In todays upswing of the economic cycle it becomes apparent, even to the most financially inept artist, that there might be a marketplace for what they produce. For most artists, I would suggest that just knowing there is a marketplace has an influence on their production. I know that a lot of artists might say they disagree with me but I would suggest that it doesn't necessarily matter one way or the other. Regardless of the motivation, let's assume it is always personally honest, what occurs in the marketplace, what we see in the galleries affects our thinking about our own studio practice. It becomes the creative zeitgeist, a psychic soup we are immersed in. One can go with the flow, fight against it or decide to ignore it altogether.

It's "fashion week" in the artworld
Saturday afternoon I ignored the "fairs" but took the time to wander through the Chelsea galleries. I'm bringing this up because what I see in the galleries, my so called "creative zeitgeist" is less than impressive. I am a gallery outsider, I don't specifically know what motivates their decisions but I have a fairly good eye. I wish I was wrong but I believe what I am seeing in the galleries is skewed by a desire to capitalize on the current craze for art, as investment or just to look cool. In an affluent period the emphasis is always on "product", marketable product. So, what is a "marketable product"? Something you can sell to the less informed because it carries one of the litany of stylistic identifiers of "art". The "identifiers" are always changing and in themselves are not necessarily bad. Rather than name them, I'll leave that up to the reader, what one likes another may hate and that is how it should be. Never the less, there appeared to be a significant amount of work in the galleries which was marginal at best. There also was a fair amount of work which I would call "polished" or "ready for market", professional, good looking but designed and therefore riskless. In a few cases there were handsome exhibitions of work which relied on obviously high production values but when they failed it was garish.

Now I suspect some smart MFA grad will assail me with the idea of "issues", how this work or that work is addressing certain "issues" I won't disagree but I'll suggest that "issues" are nothing more than a nice term for fashion, one of the litany of stylistic identifiers. Even an anti-art response, the collective attack, "unmarketability", the non-gallery etc will inevitably be consumed by the marketplace.

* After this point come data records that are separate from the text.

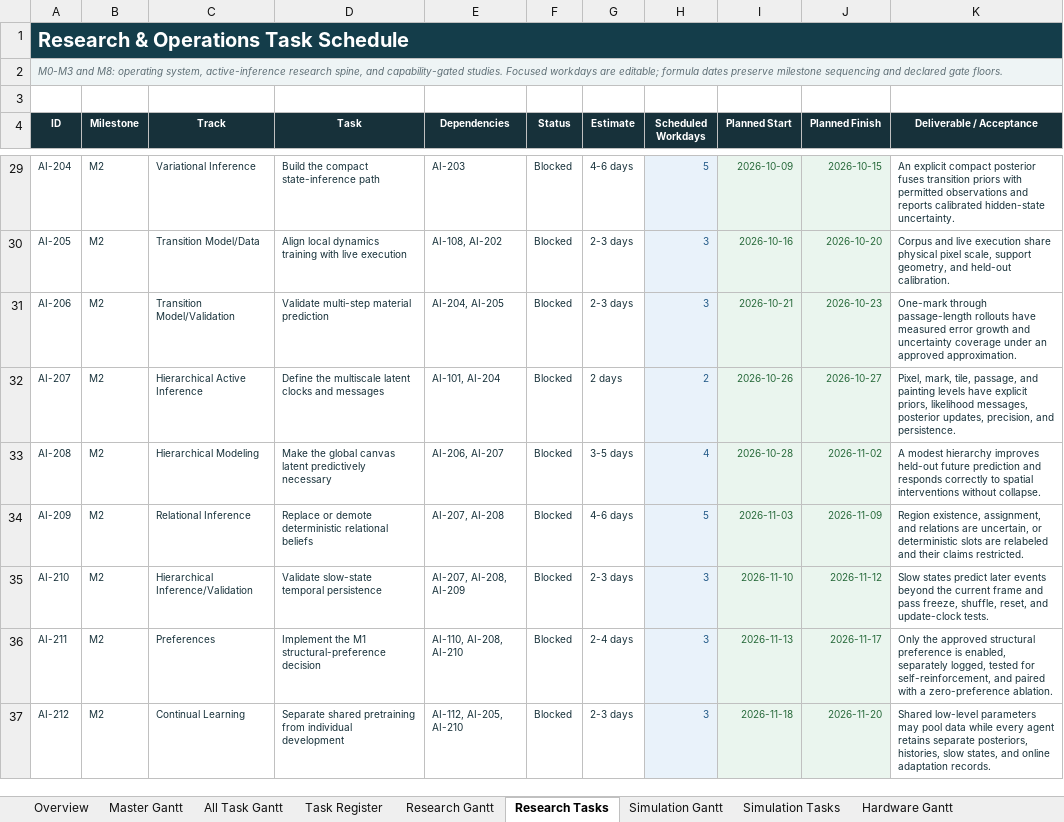
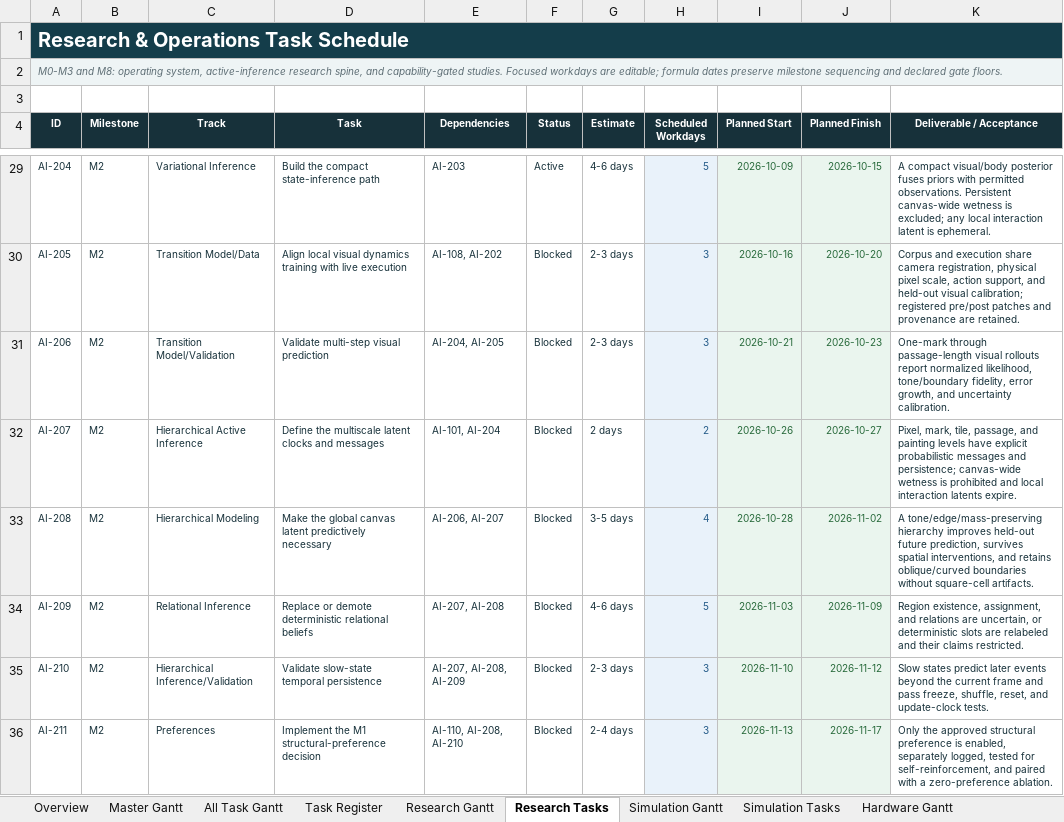
Before and after one commit to jacksonhill126/Active-Inference-Painter, an Excel workbook: planning/active_inference_painter_roadmap.xlsx, sheet Research Tasks, drawn as a sheet; only a part is shown, gaps mark what is left out; the shorter side is filled out with more unchanged rows; values as stored, in another font and other column widths than the file's, no borders; table styles not drawn; the diff covers the shown part only; the diff names each change by its address in the sheet, - before the commit and + after, or states it on an @@ line.

Commit message:
Add visual hierarchy direction and visual learning baselines

```diff
--- a/planning/active_inference_painter_roadmap.xlsx (sheet Research Tasks)
+++ b/planning/active_inference_painter_roadmap.xlsx (sheet Research Tasks)
-F29 (Status): Blocked
+F29 (Status): Active
-K29 (Deliverable / Acceptance): An explicit compact posterior fuses transition priors with permitted observations and reports calibrated hidden-state uncertainty.
+K29 (Deliverable / Acceptance): A compact visual/body posterior fuses priors with permitted observations. Persistent canvas-wide wetness is excluded; any local interaction latent is ephemeral.
-D30 (Task): Align local dynamics training…
+D30 (Task): Align local visual dynamics training…
-K30 (Deliverable / Acceptance): Corpus and live execution share physical pixel scale, support geometry, and held-out calibration.
+K30 (Deliverable / Acceptance): Corpus and execution share camera registration, physical pixel scale, action support, and held-out visual calibration; registered pre/post patches and provenance are retained.
-D31 (Task): Validate multi-step material prediction
+D31 (Task): Validate multi-step visual prediction
-K31 (Deliverable / Acceptance): …through passage-length rollouts have measured error growth and uncertainty coverage under an approved approximation.
+K31 (Deliverable / Acceptance): …through passage-length visual rollouts report normalized likelihood, tone/boundary fidelity, error growth, and uncertainty calibration.
-K32 (Deliverable / Acceptance): …have explicit priors, likelihood messages, posterior updates, precision, and persistence.
+K32 (Deliverable / Acceptance): …have explicit probabilistic messages and persistence; canvas-wide wetness is prohibited and local interaction latents expire.
-K33 (Deliverable / Acceptance): A modest hierarchy improves held-out future prediction and responds correctly to spatial interventions without collapse.
+K33 (Deliverable / Acceptance): A tone/edge/mass-preserving hierarchy improves held-out future prediction, survives spatial interventions, and retains oblique/curved boundaries without square-cell artifacts.
```
Also changed, not shown: 28 edited cells elsewhere in this sheet, sheet Task Register, sheet All Task Gantt, sheet Simulation Tasks, sheet Simulation Gantt, sheet Research Gantt, sheet Master Gantt, 4 more sheets, formulas that keep their value, 47 other files.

Art has become a fashion business.

Saturday, March 11, 2006

Trader Joe's comes to NYC

File under the heading, nostalgia.

The NY Times did a nice piece on the new Trader Joe's opening March 17th in Union Square. I can't wait.

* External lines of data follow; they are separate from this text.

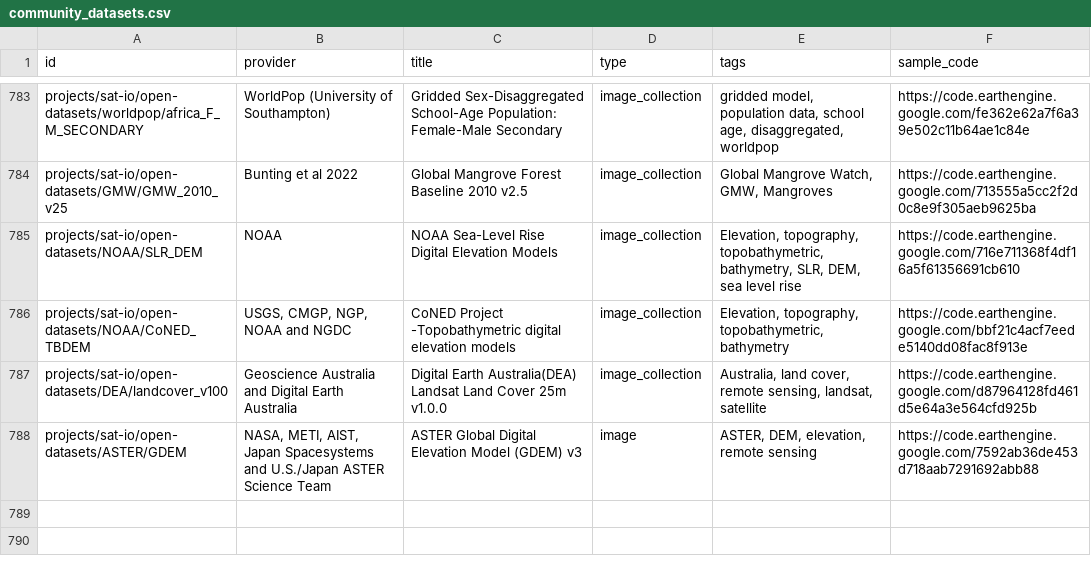
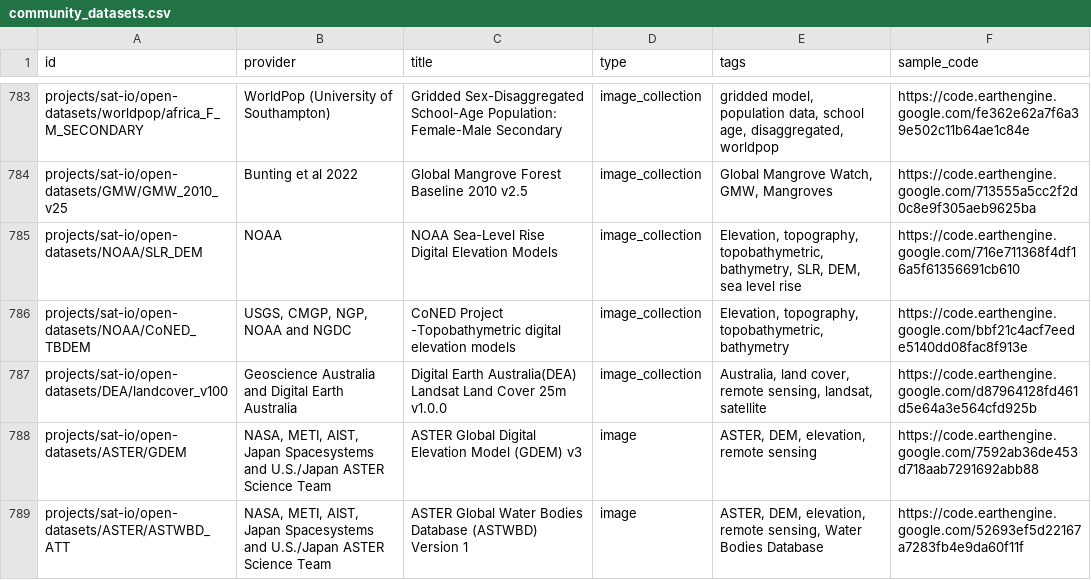
Before and after one commit to samapriya/awesome-gee-community-datasets, a CSV file: community_datasets.csv, drawn as a sheet; only a part is shown, gaps mark what is left out; the diff names each change by its address in the sheet, - before the commit and + after, or states it on an @@ line.

```diff
--- a/community_datasets.csv
+++ b/community_datasets.csv
+row 789: projects/sat-io/open-datasets/ASTER/ASTWBD_ATT | NASA, METI, AIST, Japan Spacesystems and U.S./Japan ASTER Science Team | ASTER Global Water Bodies Database (ASTWBD) Version 1 | image | ASTER, DEM, elevation, remote sensing, Water Bodies Database | https://code.earthengine.google.com/52693ef5d22167a7283fb4e9da60f11f
```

I grew up six blocks from the original Trader Joe's on Arroyo Parkway in Pasadena. Along with Mijares, Trader Joe's was a part of my families weekly shopping ritual.

Mijares was a "house restaurant" in a residential neighborhood, our source for fresh tortillas and hand made tamales. You brought your own pot and Mijares filled it with tamales. I remember when they got their first "tortilla machine", an odd contraption with rollers and a long belt to move the tortillas. It was a long time ago and now Mijares is a chain of Mexican Restaurants.

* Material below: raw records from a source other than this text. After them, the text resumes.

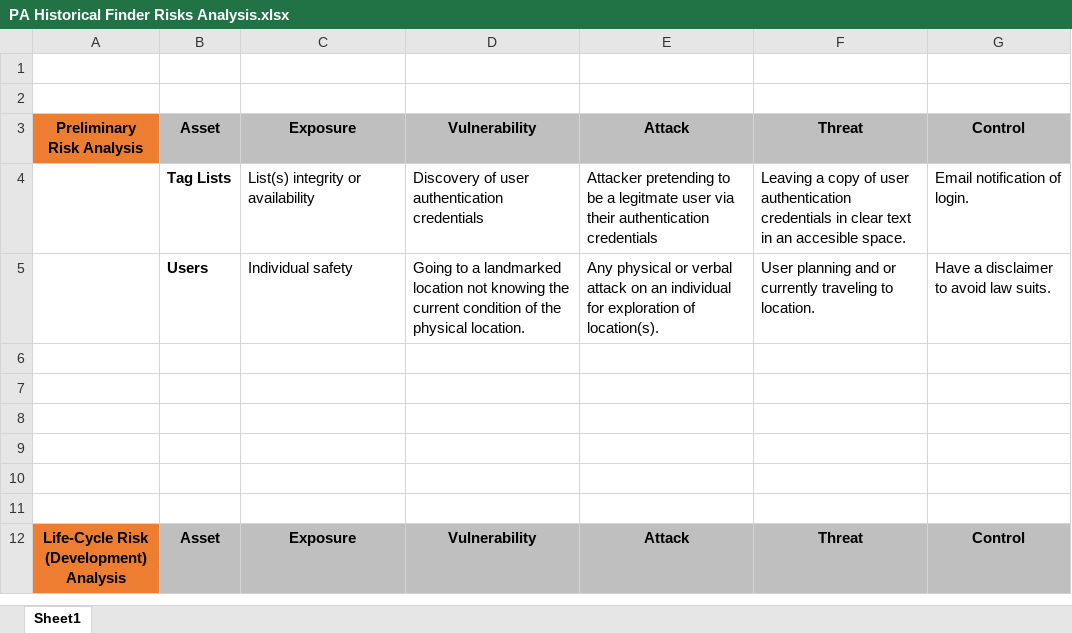
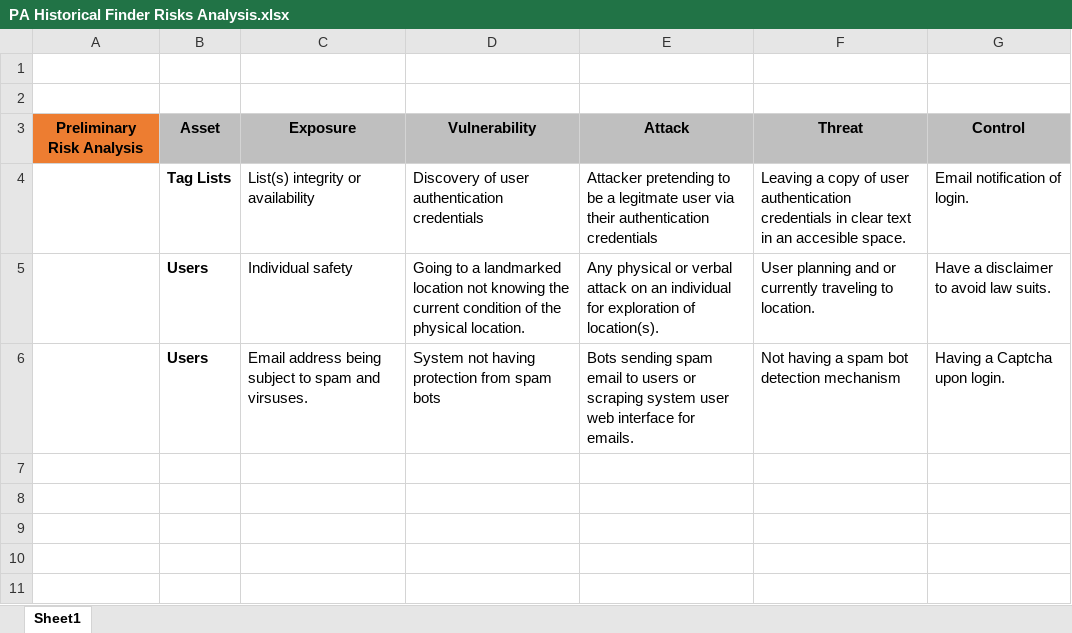
Before and after one commit to Easampson/CISC397, an Excel workbook: resources/PA Historical Finder Risks Analysis.xlsx, sheet Sheet1, drawn as a sheet; only a part is shown; the shorter side is filled out with more unchanged rows; values as stored, in another font and other column widths than the file's, no borders; the diff names each change by its address in the sheet, - before the commit and + after, or states it on an @@ line.

```diff
--- a/resources/PA Historical Finder Risks Analysis.xlsx (sheet Sheet1)
+++ b/resources/PA Historical Finder Risks Analysis.xlsx (sheet Sheet1)
-row 6: (empty)
+row 6:  | Users | Email address being subject to spam and virsuses. | System not having protection from spam bots | Bots sending spam email to users or scraping system user web interface for emails. | Not having a spam bot detection mechanism | Having a Captcha upon login.
```
Also changed, not shown: 2 other files.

Initially Trader Joe's was a nearby source for essentials, milk, bread, cheese, truly what one would think of as a "convenience store". Over the years as they refined their offerings (see the NYT article) our family refined our tastes. White bread was out, wheat bread was in, that sort of thing.

I've been in NYC for over 20 years, Trader Joe's is just about the only thing I miss about Los Angeles. Whenever I am visiting in LA, a trip to Trader Joe's with my mother is a must. My mother, 90 years young, is the quintessential "little old lady from Pasadena". She still continues to patronize the Arroyo Parkway store long after the Piggly Wiggly has faded into a pink memory. Curiously, even though I know it is not true, the original Trader Joe's, feels just like it did 40 years ago. I suspect this perception is similar to why our friends seem to look the same as they become older, small incremental changes blend into an even continuum and remain familiar.

Needless to say, I'm as happy as a clam that Trader Joe's is opening a store here in NYC